Once the sore heals (even if you don’t seek treatment, it will go away on its own), the second stage of syphilis begins, which causes flu-like symptoms such as fever or a sore throat. This stage is also accompanied by a full-body rash, which can spread from the bottom of your feet to the tips of your fingers. The length of this stage is unique to each individual. Some people experience these symptoms for a few weeks, while others might experience symptoms on and off for months.
If left untreated, syphilis progresses, moving onto the latent stage, in which symptoms disappear. This latent stage can last for years; however, this does not mean that you’re cured. In fact, after the latent stage ends, syphilis then moves into its most dangerous stage of all, the late stage, which can have fatal results. Not everyone moves into the late stage (only around 15 percent to 30 percent do), but those people can be faced with everything from blindness to death. Other threats include paralysis, dementia, and damage to organs like the liver, bones, eyes, and heart.
Clearly, syphilis is not an STD to be dealt with lightly, but the good news is, if you get tested and treated, syphilis can be easily cured. Condoms can help to protect you from contracting syphilis, as can other safer sex practices, and receiving regular STD testing from your doctor is a must. Remember, you are responsible for protecting your body and safeguarding yourself from STDs such as syphilis.
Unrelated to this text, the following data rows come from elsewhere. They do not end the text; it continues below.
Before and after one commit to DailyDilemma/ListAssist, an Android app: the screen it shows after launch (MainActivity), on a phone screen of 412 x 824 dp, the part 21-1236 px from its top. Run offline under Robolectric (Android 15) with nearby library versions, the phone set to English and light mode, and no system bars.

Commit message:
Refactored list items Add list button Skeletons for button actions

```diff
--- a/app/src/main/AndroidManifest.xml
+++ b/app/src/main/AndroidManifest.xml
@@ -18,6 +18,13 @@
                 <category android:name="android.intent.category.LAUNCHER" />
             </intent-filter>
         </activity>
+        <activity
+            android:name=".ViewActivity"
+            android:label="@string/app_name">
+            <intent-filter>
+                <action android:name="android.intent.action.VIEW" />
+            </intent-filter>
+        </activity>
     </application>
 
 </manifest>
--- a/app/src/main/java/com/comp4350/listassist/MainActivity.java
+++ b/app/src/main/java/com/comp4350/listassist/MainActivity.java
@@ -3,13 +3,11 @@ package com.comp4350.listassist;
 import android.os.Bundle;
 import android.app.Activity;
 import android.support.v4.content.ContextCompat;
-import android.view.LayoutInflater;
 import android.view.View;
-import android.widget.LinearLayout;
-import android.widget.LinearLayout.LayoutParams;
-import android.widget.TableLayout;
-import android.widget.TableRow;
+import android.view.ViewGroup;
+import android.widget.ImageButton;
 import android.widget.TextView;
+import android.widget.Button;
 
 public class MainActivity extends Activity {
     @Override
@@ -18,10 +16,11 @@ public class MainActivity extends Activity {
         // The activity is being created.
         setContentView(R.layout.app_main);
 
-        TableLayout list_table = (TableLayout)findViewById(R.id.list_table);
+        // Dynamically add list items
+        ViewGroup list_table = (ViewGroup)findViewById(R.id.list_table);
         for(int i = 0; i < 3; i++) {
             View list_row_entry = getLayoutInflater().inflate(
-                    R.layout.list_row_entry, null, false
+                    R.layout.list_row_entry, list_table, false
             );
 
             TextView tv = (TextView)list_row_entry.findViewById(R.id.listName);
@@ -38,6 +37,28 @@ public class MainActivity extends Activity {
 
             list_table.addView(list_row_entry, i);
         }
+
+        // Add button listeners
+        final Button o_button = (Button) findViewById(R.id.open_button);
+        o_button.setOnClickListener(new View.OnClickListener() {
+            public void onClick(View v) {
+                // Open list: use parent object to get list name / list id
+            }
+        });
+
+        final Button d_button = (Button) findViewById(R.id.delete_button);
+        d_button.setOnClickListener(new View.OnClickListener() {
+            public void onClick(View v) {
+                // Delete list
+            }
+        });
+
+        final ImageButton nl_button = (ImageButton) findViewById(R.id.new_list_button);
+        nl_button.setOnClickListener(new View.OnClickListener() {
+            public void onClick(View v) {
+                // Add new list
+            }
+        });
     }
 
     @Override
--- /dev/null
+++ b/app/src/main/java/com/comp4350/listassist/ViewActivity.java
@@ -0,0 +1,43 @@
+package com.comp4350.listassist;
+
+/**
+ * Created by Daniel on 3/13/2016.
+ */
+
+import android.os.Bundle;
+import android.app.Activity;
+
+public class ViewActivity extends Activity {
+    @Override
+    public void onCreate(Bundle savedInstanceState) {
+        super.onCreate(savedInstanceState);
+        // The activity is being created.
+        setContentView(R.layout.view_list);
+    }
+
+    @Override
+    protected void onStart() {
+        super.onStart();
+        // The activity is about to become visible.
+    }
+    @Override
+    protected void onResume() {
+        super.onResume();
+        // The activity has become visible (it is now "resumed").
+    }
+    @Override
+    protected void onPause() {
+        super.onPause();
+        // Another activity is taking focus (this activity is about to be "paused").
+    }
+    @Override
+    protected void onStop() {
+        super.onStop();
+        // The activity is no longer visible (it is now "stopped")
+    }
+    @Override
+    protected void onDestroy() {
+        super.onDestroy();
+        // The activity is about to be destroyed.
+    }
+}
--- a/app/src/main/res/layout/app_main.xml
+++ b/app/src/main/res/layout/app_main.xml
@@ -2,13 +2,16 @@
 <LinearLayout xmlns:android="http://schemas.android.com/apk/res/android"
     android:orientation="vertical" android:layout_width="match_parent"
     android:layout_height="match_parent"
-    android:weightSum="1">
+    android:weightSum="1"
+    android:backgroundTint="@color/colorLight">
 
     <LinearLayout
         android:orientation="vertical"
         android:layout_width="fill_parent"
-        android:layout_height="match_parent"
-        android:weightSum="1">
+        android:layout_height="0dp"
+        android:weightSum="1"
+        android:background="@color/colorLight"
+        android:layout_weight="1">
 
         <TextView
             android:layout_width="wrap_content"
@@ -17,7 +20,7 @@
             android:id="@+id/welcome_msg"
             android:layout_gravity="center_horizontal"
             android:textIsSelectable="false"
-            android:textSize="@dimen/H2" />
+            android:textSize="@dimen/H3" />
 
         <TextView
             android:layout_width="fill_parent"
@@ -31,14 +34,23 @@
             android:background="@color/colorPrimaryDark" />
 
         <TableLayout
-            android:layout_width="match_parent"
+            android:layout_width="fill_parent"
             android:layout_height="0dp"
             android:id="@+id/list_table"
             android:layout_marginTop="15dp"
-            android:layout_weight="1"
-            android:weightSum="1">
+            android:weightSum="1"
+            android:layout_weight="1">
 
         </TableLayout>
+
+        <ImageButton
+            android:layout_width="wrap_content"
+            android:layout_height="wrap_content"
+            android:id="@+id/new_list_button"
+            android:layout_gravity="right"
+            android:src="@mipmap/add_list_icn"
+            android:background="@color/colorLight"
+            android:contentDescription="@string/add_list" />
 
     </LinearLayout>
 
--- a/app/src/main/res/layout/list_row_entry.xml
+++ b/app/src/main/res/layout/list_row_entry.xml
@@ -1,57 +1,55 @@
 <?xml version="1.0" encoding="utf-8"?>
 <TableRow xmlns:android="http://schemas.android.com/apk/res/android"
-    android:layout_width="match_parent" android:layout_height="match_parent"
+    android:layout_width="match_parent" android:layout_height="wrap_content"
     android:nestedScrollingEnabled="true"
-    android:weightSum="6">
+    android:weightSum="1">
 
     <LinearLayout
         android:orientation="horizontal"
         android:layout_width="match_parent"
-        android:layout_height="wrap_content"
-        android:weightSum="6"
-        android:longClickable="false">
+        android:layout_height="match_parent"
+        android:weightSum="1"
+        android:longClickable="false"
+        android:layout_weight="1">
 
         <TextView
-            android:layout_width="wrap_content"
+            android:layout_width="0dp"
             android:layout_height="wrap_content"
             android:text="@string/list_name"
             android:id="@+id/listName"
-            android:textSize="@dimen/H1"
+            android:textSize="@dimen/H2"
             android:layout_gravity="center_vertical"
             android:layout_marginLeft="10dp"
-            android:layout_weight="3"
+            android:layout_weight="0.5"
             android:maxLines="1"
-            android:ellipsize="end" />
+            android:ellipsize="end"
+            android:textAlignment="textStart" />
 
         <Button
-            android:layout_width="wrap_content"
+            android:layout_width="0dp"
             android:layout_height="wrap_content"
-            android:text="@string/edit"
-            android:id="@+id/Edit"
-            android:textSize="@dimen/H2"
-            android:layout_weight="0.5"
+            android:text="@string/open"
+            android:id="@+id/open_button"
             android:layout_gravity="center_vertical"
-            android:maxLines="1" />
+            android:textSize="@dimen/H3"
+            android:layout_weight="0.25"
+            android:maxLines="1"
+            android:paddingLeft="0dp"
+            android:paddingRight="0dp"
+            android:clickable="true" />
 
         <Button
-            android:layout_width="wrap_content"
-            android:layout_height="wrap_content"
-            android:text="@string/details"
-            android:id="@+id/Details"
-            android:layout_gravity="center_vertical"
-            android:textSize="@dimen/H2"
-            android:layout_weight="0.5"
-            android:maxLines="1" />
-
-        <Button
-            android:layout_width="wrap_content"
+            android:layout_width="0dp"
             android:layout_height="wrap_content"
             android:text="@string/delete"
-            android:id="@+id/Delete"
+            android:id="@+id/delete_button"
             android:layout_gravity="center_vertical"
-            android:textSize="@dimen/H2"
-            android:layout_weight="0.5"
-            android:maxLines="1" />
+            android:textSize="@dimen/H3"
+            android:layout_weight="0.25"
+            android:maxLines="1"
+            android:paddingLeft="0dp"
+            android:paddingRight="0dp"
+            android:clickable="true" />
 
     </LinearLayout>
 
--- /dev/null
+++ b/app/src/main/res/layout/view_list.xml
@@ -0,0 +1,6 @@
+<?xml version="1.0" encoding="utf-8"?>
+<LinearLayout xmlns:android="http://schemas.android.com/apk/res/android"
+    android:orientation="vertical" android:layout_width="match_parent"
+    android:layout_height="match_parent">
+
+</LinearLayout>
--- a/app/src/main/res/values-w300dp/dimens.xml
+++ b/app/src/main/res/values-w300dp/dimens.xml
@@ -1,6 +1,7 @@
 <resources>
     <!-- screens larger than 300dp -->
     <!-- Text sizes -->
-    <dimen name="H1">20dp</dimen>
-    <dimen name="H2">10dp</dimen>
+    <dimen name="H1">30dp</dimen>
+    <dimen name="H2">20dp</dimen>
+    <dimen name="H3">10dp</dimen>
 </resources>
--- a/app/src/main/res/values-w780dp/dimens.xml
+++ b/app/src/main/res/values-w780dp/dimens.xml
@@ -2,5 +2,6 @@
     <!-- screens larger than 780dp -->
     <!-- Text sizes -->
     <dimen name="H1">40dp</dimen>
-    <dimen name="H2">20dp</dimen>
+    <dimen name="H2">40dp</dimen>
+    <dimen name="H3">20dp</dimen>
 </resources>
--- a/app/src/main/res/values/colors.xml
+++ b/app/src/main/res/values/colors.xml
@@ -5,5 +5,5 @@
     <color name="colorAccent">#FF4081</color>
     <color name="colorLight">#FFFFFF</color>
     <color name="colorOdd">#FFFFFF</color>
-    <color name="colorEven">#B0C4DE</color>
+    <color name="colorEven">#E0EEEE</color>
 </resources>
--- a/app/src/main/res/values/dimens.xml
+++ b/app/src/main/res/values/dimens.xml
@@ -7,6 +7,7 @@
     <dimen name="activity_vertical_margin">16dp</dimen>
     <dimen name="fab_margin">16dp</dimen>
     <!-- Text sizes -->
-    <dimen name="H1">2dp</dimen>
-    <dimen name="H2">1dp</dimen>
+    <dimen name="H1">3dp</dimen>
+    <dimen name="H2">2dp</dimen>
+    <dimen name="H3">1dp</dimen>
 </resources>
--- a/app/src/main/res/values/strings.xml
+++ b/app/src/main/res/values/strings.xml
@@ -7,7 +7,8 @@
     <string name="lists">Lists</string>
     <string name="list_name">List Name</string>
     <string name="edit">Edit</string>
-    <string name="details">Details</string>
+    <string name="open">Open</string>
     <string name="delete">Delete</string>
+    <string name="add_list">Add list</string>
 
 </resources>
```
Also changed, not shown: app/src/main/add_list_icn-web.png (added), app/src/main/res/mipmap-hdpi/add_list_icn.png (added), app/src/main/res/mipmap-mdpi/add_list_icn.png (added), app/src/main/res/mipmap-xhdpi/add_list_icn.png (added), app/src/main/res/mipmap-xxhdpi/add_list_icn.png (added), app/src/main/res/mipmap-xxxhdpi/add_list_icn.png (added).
If you don’t take these precautions to protect yourself, who will?